Problem to solve |
For each line below that contains the string "every", copy that line.

[Data entries]

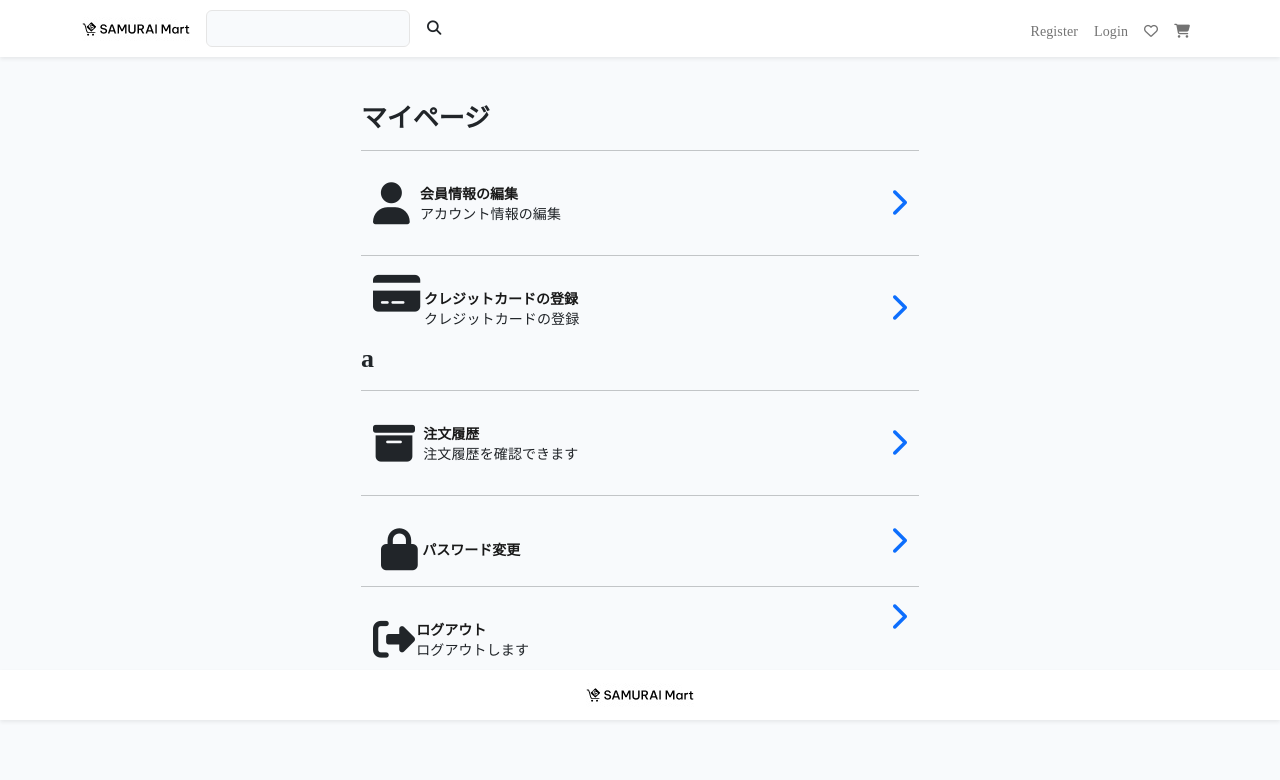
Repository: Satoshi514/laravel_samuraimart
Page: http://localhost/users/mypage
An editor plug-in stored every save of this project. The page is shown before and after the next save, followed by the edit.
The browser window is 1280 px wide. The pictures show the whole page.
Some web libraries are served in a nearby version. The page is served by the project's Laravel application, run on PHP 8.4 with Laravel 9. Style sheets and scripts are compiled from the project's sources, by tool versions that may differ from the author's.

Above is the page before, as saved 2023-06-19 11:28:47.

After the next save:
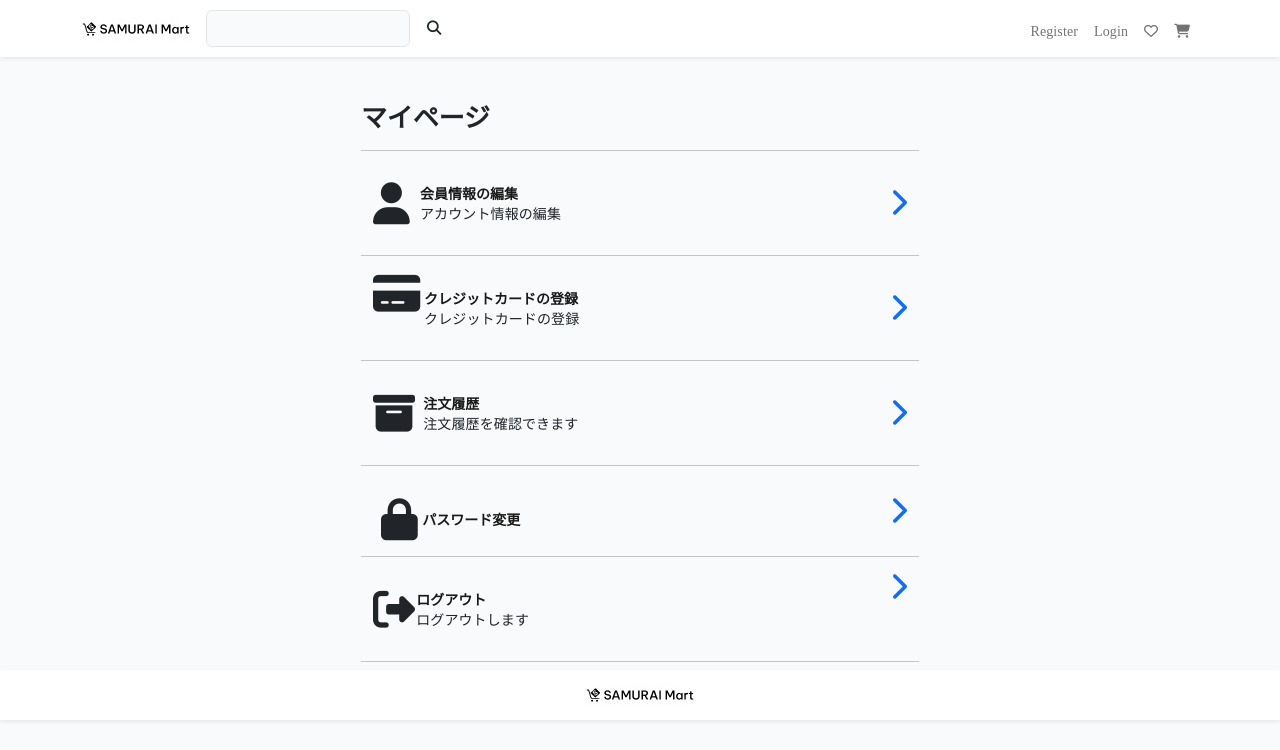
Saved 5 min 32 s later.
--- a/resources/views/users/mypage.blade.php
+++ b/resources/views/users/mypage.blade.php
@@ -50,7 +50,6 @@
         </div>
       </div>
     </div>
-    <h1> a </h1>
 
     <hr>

---

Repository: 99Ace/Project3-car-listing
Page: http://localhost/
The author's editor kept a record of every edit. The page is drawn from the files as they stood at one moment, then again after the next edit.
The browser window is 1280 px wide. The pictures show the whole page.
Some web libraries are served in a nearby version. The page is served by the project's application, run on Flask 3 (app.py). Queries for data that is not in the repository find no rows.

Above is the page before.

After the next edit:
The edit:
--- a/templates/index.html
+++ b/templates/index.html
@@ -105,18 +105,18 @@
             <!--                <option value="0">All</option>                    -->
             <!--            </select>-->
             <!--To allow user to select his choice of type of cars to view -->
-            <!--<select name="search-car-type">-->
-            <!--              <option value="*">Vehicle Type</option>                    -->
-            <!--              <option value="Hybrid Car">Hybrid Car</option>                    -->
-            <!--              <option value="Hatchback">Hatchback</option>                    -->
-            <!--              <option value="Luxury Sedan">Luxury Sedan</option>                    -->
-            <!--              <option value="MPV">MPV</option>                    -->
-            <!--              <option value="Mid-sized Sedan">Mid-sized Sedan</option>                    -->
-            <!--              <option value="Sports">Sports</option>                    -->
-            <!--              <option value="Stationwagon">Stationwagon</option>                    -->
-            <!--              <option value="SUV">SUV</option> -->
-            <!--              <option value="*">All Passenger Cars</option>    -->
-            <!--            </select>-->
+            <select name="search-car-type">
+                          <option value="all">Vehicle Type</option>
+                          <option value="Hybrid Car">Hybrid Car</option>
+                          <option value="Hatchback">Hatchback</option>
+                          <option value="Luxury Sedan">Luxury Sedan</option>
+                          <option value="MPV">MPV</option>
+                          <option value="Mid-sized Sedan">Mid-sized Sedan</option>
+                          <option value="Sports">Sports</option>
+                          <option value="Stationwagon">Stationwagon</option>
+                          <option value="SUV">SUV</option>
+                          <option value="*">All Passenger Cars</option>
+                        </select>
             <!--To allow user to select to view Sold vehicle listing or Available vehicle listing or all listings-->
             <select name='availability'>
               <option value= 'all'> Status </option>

==

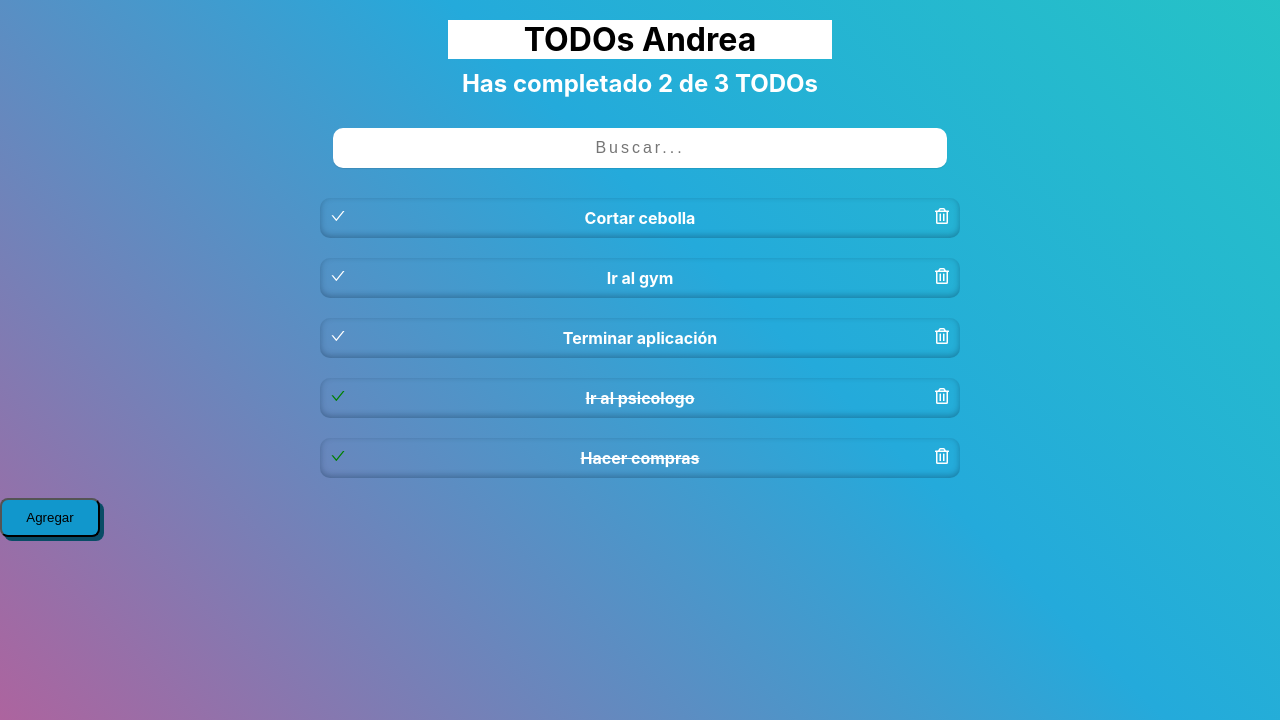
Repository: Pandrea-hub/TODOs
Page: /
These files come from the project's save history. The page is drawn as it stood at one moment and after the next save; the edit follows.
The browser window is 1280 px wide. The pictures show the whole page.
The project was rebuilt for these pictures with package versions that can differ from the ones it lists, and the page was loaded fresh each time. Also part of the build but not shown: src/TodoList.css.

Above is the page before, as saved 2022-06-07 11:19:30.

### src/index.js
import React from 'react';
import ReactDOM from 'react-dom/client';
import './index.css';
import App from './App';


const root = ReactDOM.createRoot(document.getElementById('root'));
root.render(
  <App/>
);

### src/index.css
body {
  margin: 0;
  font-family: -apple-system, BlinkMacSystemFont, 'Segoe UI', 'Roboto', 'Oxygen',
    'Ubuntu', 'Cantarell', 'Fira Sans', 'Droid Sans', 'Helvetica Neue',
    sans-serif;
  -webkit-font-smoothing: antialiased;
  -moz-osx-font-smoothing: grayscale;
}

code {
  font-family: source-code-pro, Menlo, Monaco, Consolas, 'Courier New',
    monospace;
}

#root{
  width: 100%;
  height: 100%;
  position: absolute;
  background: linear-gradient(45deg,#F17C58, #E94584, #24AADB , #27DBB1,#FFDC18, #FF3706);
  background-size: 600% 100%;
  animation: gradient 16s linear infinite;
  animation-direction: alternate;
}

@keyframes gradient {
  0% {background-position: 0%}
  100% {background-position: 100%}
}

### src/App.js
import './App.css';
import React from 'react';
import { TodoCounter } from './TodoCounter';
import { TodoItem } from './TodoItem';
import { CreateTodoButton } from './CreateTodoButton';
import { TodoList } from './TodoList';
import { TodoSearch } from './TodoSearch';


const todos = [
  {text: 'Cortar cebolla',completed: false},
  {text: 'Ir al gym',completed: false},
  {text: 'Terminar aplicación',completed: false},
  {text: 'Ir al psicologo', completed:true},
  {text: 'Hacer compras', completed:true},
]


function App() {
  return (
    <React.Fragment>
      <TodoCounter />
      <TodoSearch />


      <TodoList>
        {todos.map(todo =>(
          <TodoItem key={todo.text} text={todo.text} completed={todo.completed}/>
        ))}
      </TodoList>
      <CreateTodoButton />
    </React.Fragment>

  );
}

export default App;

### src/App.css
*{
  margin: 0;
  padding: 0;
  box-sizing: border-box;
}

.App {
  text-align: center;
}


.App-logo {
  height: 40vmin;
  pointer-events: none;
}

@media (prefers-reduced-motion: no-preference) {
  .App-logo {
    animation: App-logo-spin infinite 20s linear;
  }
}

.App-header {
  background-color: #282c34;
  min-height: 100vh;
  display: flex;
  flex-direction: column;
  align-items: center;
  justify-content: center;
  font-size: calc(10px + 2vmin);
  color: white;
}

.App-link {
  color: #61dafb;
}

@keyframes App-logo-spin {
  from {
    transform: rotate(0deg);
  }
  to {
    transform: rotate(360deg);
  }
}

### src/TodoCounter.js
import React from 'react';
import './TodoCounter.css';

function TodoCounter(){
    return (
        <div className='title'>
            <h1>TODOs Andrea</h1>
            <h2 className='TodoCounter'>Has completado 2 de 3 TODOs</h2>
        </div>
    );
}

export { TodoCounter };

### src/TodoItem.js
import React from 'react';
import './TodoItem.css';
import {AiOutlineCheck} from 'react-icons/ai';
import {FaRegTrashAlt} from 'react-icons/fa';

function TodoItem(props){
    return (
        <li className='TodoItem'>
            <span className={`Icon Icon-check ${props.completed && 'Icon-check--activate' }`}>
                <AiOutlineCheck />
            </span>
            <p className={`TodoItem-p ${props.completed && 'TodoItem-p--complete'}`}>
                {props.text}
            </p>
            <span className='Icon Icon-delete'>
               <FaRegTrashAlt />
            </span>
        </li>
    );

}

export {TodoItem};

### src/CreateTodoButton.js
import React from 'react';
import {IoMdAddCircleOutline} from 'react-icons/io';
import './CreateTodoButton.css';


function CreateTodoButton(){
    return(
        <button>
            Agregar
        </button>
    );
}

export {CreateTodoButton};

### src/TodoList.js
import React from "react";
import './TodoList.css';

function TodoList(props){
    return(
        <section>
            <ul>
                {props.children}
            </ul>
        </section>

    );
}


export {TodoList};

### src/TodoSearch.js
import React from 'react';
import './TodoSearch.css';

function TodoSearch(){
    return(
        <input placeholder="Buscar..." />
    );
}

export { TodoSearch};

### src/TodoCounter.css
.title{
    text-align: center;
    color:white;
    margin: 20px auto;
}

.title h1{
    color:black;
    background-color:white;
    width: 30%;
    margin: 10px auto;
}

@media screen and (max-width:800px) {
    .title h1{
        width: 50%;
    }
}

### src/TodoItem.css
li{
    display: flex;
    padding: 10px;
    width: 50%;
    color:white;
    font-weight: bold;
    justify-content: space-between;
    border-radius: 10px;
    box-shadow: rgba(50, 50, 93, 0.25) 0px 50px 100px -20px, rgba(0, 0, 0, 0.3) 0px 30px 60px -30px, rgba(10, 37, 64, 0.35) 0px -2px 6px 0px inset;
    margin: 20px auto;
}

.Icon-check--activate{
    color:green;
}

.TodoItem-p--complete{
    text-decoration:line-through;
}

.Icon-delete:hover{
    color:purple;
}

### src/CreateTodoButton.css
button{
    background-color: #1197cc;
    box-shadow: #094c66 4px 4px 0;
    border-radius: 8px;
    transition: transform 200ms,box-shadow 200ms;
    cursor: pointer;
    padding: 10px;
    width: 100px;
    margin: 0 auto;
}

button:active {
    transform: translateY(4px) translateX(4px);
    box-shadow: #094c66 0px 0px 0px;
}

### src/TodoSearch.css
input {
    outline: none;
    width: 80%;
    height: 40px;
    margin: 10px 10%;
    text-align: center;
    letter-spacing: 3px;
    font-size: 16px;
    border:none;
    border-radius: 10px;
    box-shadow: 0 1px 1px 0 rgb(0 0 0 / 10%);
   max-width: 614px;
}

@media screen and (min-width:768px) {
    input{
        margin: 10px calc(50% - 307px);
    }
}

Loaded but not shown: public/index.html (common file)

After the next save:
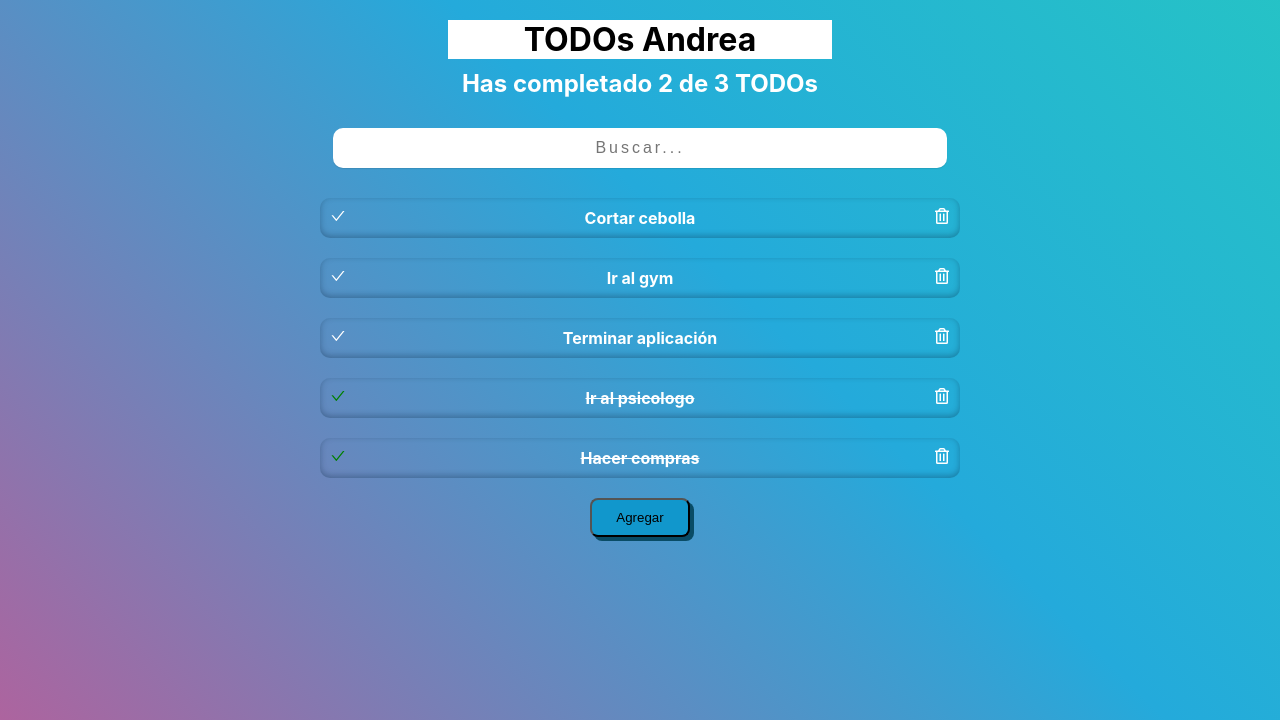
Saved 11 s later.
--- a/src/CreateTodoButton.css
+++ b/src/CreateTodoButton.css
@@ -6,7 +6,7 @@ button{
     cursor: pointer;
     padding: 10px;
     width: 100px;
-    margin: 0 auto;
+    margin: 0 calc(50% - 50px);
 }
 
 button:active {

Answer box |
An editor plug-in stored every save of this project. The page is shown before and after the next save, followed by the edit.
The author's editor kept a record of every edit. The page is drawn from the files as they stood at one moment, then again after the next edit.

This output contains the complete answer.